Activity:
A verbatim repeat of the lines below is required, with the pictures removed.

━━━ Exercise data ━━━

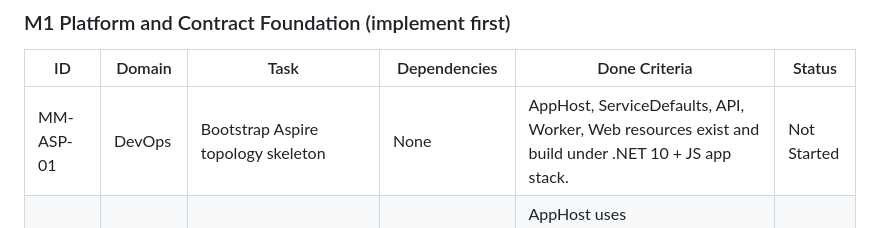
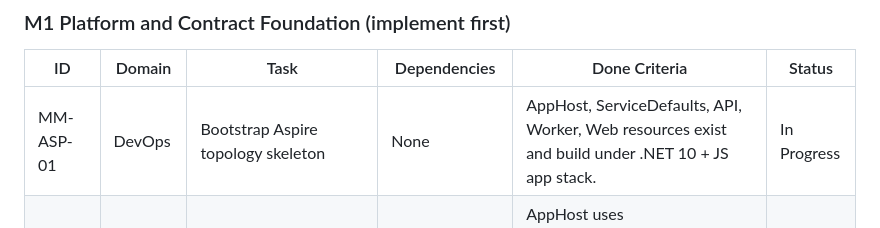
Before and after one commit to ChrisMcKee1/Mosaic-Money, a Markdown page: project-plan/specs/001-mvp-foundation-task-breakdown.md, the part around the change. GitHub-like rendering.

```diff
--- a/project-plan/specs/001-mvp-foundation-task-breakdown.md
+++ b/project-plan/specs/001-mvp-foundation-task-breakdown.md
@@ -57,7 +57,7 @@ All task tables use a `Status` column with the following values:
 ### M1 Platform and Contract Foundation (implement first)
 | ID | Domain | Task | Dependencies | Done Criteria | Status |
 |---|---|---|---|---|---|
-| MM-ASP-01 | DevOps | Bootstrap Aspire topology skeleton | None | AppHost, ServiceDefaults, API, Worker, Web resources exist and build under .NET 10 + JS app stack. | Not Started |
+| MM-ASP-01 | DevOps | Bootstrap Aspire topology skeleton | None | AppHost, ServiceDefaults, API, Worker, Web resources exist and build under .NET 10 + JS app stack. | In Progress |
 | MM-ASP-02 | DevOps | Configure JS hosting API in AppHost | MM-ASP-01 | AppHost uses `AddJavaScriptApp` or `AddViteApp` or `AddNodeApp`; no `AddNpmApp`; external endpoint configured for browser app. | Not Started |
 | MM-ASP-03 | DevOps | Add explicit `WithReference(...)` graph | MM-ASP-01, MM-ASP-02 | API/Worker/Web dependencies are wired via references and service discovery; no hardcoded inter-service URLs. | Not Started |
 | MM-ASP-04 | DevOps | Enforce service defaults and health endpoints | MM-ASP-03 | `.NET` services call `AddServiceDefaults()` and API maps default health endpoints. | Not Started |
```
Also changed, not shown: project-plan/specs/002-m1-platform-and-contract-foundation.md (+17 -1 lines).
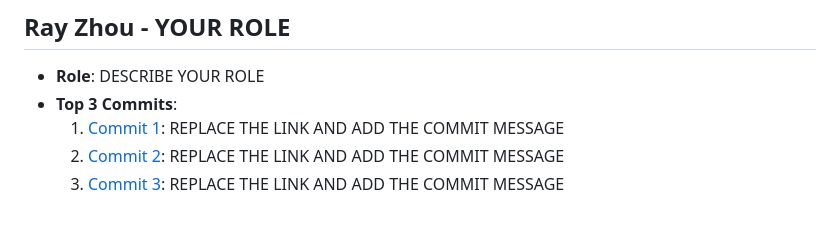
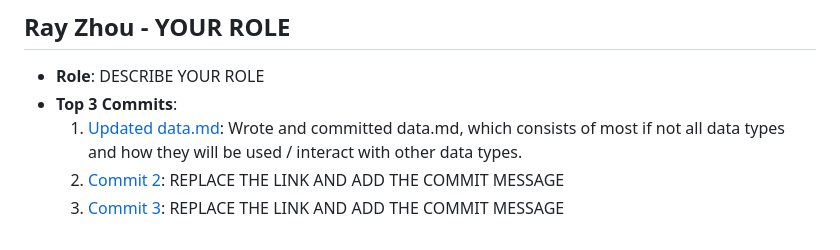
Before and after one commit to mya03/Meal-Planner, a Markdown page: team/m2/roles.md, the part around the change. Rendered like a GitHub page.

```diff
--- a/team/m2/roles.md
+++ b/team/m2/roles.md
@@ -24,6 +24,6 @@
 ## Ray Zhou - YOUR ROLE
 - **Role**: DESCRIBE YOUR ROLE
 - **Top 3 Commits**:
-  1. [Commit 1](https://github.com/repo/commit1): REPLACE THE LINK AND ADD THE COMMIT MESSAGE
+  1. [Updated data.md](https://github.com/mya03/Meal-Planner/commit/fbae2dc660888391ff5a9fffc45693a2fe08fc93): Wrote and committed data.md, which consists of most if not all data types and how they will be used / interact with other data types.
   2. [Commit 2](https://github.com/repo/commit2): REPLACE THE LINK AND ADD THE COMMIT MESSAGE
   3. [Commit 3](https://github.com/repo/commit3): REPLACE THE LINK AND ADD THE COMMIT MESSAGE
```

━━━

Solution to this exercise:
Before and after one commit to ChrisMcKee1/Mosaic-Money, a Markdown page: project-plan/specs/001-mvp-foundation-task-breakdown.md, the part around the change. GitHub-like rendering.

```diff
--- a/project-plan/specs/001-mvp-foundation-task-breakdown.md
+++ b/project-plan/specs/001-mvp-foundation-task-breakdown.md
@@ -57,7 +57,7 @@ All task tables use a `Status` column with the following values:
 ### M1 Platform and Contract Foundation (implement first)
 | ID | Domain | Task | Dependencies | Done Criteria | Status |
 |---|---|---|---|---|---|
-| MM-ASP-01 | DevOps | Bootstrap Aspire topology skeleton | None | AppHost, ServiceDefaults, API, Worker, Web resources exist and build under .NET 10 + JS app stack. | Not Started |
+| MM-ASP-01 | DevOps | Bootstrap Aspire topology skeleton | None | AppHost, ServiceDefaults, API, Worker, Web resources exist and build under .NET 10 + JS app stack. | In Progress |
 | MM-ASP-02 | DevOps | Configure JS hosting API in AppHost | MM-ASP-01 | AppHost uses `AddJavaScriptApp` or `AddViteApp` or `AddNodeApp`; no `AddNpmApp`; external endpoint configured for browser app. | Not Started |
 | MM-ASP-03 | DevOps | Add explicit `WithReference(...)` graph | MM-ASP-01, MM-ASP-02 | API/Worker/Web dependencies are wired via references and service discovery; no hardcoded inter-service URLs. | Not Started |
 | MM-ASP-04 | DevOps | Enforce service defaults and health endpoints | MM-ASP-03 | `.NET` services call `AddServiceDefaults()` and API maps default health endpoints. | Not Started |
```
Also changed, not shown: project-plan/specs/002-m1-platform-and-contract-foundation.md (+17 -1 lines).
Before and after one commit to mya03/Meal-Planner, a Markdown page: team/m2/roles.md, the part around the change. Rendered like a GitHub page.

```diff
--- a/team/m2/roles.md
+++ b/team/m2/roles.md
@@ -24,6 +24,6 @@
 ## Ray Zhou - YOUR ROLE
 - **Role**: DESCRIBE YOUR ROLE
 - **Top 3 Commits**:
-  1. [Commit 1](https://github.com/repo/commit1): REPLACE THE LINK AND ADD THE COMMIT MESSAGE
+  1. [Updated data.md](https://github.com/mya03/Meal-Planner/commit/fbae2dc660888391ff5a9fffc45693a2fe08fc93): Wrote and committed data.md, which consists of most if not all data types and how they will be used / interact with other data types.
   2. [Commit 2](https://github.com/repo/commit2): REPLACE THE LINK AND ADD THE COMMIT MESSAGE
   3. [Commit 3](https://github.com/repo/commit3): REPLACE THE LINK AND ADD THE COMMIT MESSAGE
```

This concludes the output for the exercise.